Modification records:
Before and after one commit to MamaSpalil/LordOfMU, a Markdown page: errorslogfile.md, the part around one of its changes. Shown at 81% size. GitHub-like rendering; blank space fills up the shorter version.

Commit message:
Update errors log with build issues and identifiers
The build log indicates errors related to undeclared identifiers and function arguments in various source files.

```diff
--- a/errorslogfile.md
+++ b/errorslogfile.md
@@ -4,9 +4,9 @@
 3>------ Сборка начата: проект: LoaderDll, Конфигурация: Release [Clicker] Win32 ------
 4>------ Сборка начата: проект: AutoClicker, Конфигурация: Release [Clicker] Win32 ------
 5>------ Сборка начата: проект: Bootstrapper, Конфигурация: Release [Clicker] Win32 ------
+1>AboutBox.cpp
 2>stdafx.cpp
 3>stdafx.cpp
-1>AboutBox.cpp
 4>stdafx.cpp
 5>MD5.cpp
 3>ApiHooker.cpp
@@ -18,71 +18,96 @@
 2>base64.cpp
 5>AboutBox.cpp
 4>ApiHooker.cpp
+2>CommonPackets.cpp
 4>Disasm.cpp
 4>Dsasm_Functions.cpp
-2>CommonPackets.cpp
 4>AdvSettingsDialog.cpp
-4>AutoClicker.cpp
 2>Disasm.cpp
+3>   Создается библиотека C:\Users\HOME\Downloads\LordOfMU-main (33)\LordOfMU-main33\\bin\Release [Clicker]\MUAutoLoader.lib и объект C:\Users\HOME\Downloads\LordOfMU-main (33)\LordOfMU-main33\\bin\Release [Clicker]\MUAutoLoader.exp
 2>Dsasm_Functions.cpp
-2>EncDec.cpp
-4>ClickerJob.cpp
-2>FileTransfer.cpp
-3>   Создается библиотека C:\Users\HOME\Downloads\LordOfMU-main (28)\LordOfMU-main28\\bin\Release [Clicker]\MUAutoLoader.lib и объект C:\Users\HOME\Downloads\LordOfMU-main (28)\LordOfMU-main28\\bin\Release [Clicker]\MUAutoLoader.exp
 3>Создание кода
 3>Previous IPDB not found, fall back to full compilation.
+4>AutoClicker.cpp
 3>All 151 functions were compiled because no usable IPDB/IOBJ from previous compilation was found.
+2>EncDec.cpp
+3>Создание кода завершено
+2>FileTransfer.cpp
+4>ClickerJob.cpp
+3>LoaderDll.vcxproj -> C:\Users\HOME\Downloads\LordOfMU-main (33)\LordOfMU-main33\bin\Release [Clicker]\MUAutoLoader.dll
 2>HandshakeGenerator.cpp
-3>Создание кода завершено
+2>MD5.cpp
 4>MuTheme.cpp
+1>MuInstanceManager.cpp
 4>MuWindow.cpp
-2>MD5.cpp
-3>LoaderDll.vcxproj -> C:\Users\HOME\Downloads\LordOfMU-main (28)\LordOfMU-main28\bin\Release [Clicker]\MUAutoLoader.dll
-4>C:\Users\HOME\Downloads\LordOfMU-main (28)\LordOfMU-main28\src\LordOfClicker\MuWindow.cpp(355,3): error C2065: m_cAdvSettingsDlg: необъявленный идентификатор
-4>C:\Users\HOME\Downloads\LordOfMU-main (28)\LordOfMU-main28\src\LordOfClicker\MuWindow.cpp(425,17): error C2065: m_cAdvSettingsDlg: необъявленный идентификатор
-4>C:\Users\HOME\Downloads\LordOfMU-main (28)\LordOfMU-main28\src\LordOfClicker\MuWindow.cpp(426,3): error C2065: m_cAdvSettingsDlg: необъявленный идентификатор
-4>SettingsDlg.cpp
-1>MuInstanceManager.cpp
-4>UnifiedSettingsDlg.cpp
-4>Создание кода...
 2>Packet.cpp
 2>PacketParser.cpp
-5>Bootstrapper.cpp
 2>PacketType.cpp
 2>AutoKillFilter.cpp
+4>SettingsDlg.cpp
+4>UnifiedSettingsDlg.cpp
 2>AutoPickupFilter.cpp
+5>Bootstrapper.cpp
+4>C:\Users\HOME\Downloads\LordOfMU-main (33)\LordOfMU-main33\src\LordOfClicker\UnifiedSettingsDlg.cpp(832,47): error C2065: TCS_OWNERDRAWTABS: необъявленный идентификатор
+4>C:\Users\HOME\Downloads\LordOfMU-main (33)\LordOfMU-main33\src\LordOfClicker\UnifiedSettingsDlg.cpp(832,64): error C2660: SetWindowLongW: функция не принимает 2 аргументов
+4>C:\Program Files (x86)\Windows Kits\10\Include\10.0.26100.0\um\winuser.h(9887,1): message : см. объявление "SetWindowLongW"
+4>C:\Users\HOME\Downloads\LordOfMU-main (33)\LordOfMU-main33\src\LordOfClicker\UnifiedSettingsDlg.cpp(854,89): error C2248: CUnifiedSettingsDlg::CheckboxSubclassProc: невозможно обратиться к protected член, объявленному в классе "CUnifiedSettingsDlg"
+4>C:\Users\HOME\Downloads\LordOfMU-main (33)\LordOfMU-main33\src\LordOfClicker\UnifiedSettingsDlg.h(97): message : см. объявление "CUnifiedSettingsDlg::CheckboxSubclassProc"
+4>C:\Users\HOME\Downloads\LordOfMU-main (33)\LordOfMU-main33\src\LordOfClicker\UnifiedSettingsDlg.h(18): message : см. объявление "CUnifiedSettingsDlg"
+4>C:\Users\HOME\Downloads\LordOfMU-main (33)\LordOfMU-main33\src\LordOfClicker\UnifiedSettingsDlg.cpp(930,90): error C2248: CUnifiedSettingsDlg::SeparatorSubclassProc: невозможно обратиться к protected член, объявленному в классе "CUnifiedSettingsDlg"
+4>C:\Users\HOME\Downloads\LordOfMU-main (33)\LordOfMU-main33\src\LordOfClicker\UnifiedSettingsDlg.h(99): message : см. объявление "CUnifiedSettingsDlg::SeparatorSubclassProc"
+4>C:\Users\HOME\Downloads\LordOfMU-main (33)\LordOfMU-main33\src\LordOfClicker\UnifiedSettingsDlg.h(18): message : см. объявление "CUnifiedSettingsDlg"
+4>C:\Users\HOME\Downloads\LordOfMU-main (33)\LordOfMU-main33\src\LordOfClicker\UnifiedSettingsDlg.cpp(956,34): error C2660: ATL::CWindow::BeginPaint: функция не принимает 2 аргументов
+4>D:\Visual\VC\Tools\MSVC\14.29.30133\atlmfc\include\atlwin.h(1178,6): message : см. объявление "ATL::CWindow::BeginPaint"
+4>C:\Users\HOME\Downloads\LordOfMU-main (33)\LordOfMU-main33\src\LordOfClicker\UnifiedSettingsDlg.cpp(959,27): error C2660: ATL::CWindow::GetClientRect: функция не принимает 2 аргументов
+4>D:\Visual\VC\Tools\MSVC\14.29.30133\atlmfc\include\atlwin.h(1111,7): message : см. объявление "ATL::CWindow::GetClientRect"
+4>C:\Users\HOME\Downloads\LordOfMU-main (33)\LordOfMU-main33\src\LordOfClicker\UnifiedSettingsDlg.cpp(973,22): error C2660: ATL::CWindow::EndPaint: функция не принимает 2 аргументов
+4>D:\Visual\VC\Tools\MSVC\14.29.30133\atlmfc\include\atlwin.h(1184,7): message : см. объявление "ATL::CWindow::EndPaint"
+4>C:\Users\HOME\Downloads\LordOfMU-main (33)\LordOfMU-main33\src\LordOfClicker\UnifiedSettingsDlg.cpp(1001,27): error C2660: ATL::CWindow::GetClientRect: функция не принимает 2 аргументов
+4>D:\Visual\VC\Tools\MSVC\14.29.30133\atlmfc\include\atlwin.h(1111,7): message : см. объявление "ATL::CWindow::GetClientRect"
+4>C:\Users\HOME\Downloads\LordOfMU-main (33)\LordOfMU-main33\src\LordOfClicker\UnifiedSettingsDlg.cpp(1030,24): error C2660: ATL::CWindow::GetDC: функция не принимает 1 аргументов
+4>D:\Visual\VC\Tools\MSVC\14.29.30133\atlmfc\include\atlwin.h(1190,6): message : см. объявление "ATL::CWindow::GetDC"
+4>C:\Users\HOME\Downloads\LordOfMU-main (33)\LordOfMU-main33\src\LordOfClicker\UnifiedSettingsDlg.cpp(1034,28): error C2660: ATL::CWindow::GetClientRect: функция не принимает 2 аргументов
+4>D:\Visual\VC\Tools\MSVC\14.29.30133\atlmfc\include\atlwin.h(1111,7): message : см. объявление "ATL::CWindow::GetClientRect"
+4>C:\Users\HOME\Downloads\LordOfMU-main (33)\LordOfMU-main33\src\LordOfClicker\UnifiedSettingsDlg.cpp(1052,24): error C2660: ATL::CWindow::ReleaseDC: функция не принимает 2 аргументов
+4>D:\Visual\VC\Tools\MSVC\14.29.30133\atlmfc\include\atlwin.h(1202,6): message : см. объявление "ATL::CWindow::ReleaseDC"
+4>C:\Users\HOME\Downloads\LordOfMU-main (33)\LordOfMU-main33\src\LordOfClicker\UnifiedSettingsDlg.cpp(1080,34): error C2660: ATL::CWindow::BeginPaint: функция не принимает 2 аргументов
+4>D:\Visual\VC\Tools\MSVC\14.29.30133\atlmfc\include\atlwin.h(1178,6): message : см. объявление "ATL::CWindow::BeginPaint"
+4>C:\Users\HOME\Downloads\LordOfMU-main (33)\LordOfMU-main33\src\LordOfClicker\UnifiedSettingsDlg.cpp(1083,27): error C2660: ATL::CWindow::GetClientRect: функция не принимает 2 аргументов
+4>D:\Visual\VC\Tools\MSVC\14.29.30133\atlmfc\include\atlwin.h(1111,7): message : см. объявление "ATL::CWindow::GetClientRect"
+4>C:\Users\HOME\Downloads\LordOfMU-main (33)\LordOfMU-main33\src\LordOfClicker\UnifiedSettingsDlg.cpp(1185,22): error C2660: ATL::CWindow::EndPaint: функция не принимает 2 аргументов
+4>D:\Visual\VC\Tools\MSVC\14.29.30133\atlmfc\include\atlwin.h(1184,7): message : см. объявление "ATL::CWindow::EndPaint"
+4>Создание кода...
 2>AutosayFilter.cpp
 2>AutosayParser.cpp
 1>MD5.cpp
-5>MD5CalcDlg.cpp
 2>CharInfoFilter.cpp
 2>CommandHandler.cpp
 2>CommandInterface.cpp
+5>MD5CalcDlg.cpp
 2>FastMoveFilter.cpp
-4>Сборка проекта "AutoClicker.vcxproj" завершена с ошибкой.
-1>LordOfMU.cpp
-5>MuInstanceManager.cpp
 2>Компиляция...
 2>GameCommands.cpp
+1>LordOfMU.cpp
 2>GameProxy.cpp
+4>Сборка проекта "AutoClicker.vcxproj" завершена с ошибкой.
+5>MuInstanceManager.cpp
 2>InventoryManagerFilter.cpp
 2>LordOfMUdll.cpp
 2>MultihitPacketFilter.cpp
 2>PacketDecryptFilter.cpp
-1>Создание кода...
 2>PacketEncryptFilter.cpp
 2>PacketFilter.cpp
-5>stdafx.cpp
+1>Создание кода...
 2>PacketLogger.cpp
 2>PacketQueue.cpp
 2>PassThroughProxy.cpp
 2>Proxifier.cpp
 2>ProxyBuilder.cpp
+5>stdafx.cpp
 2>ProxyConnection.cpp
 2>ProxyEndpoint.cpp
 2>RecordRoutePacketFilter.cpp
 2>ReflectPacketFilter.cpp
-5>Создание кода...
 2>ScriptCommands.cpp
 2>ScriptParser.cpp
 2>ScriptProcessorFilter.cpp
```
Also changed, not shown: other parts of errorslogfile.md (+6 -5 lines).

● **YOUR GOAL**: Your task is to copy every line of the entries that contains the string "завершено".

● **THE ANSWER**:
+3>Создание кода завершено
-3>Создание кода завершено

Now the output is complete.